[private]Public Service Commission staffers and analysts have concluded that it no longer makes economic sense for Georgia Power to continue building two additional nuclear reactors at Plant Vogtle.

In comments filed Friday with the PSC, Tom Newsome, Philip Hayet, and Lane Kollen wrote that “the completion of the project is no longer economic on a to-go (forward looking) basis given the additional costs and schedule delays.”

“Staff’s analysis indicates that the project’s economic benefit is a negative $1.6 billion, meaning that the project is uneconomic,” the staffers wrote.

The cost of the Vogtle reactors, originally projected to be $14 billion, is now more than $25 billion and growing.

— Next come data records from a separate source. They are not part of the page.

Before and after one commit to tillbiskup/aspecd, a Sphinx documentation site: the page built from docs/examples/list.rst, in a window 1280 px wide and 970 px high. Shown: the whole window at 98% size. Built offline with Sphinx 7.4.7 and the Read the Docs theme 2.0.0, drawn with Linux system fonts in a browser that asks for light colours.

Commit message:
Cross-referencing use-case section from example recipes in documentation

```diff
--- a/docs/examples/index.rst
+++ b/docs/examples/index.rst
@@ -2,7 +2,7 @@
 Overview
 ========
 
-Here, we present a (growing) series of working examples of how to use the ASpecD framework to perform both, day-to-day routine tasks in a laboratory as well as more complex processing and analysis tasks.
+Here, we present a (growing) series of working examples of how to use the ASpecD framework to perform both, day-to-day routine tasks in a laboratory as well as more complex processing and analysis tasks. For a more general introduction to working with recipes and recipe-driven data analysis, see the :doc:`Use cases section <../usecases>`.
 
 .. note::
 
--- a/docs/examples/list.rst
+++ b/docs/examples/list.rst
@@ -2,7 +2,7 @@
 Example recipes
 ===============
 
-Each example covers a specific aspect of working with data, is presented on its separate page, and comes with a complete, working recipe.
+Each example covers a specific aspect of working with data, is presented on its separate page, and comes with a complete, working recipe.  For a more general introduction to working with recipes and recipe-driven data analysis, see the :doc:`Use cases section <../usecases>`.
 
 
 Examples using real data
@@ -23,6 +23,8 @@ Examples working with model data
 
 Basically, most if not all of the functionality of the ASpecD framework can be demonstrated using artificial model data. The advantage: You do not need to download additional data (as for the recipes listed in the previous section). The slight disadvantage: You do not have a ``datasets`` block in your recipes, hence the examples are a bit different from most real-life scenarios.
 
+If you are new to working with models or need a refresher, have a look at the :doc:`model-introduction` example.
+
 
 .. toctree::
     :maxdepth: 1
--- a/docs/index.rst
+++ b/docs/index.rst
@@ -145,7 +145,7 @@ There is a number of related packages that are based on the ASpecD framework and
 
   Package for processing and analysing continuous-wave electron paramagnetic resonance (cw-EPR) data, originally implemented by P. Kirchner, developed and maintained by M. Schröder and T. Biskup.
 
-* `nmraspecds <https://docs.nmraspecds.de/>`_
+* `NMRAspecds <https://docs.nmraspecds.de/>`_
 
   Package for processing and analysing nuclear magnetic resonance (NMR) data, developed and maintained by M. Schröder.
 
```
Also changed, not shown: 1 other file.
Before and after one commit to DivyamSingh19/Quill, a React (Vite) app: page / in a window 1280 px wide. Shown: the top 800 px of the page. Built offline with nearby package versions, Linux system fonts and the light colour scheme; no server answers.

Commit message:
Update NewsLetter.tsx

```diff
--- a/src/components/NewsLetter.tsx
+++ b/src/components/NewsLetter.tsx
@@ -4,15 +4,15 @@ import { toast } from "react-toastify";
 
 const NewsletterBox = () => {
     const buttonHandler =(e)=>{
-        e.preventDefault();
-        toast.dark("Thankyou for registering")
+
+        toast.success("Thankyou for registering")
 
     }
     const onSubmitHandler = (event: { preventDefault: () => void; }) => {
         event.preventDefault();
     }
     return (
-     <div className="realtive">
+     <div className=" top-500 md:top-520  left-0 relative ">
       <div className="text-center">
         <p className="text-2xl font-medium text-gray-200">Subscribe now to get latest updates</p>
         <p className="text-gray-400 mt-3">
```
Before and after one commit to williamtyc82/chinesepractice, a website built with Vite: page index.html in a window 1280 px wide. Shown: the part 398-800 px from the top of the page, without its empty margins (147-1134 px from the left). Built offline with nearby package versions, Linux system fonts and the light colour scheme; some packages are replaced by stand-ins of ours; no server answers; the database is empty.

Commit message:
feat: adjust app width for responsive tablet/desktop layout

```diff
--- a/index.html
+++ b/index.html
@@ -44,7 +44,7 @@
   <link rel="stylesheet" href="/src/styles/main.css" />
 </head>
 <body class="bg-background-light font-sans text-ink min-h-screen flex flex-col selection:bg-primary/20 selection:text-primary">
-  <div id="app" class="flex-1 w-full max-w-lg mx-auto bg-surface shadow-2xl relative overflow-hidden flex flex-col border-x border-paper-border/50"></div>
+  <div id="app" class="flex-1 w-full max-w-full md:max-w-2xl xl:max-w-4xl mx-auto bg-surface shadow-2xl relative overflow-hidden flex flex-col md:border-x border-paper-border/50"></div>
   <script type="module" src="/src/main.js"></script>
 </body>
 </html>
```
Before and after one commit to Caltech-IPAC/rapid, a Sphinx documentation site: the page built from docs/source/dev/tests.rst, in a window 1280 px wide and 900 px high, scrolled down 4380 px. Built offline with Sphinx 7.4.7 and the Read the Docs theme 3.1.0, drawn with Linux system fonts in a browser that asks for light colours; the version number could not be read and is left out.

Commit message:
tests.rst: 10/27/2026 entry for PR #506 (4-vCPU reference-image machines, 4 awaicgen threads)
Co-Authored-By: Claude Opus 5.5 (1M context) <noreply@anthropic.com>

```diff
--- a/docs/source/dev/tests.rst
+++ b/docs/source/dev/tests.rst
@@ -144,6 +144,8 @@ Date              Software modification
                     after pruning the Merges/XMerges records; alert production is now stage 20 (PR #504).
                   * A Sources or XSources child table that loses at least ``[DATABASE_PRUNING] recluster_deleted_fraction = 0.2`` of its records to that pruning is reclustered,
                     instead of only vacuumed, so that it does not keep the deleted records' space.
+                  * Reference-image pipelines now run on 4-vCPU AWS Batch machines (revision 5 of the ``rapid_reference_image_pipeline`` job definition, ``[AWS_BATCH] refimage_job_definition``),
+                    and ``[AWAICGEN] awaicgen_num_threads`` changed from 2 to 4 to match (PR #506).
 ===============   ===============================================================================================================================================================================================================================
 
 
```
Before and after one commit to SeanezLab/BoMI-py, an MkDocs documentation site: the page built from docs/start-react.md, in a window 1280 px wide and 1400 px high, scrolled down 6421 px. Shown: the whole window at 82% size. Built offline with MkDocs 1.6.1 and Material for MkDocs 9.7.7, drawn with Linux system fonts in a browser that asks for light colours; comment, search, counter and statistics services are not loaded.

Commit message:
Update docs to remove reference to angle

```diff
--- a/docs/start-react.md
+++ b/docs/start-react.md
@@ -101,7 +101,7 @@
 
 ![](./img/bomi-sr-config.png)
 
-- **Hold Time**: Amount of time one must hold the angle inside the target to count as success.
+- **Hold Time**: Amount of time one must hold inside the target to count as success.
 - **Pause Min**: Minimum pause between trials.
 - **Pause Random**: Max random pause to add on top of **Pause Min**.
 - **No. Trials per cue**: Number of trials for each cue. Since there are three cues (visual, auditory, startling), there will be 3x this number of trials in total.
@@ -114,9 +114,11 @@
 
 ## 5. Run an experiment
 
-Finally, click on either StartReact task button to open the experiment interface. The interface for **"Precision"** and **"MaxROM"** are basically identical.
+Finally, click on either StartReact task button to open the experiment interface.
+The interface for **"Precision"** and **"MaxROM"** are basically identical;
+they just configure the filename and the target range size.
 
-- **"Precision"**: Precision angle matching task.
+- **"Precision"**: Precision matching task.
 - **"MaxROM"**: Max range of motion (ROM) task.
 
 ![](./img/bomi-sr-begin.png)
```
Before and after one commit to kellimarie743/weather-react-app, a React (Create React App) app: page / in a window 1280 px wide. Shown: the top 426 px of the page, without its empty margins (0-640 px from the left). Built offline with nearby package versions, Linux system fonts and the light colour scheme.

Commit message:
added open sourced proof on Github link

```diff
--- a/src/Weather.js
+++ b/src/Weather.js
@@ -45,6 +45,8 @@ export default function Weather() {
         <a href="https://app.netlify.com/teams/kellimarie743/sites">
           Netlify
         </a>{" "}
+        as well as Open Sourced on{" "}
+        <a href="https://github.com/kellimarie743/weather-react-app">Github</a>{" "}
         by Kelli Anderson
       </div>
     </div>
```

The first of the reactors was expected to start generating electricity by 2016, but the nuclear project is now more than four years behind schedule.

The PSC is currently considering whether to approve letting the project continue and, if it does, how much of the cost overruns will have to be eaten by Georgia Power’s shareholders.

Georgia Power wants to complete the nuclear reactors and has demanded that the PSC authorize it to pass along all of the costs to ratepayers.

“We conclude that certain costs already incurred by the company are not reasonable to allocate to customers,” the staffers wrote. “Furthermore, we conclude that certain costs in the company’s estimate of future costs are also unreasonable to allocate to customers and instead should be allocated to the company and its shareholders.”

The staffers noted that two of the biggest economic justifications cited by Georgia Power for building the nuclear reactors have now been knocked down by real-world events of the past nine years.

“The threats of high natural gas prices and carbon dioxide emission cost (CO2 legislation) have diminished,” they wrote. “Without these economic cornerstones, the economic rationale for the units is diminished.”

The increases in construction costs and the schedule delays have actually benefited Georgia Power, the staffers contended.

“Due to the delays in the project, the company will collect considerably more in profit over the entire lifecycle of the units (construction period and operating period) from ratepayers than it would have had the project been completed under the original schedule,” they wrote.

“The profit the company will collect will increase from approximately $7.4 billion to approximately $12.6 billion over the unit’s entire lifecycle,” they wrote.

The PSC is expected to vote in February on Plant Vogtle’s future.

© 2017 by The Georgia Report


Tags: Georgia Power , Plant Vogtle , PSC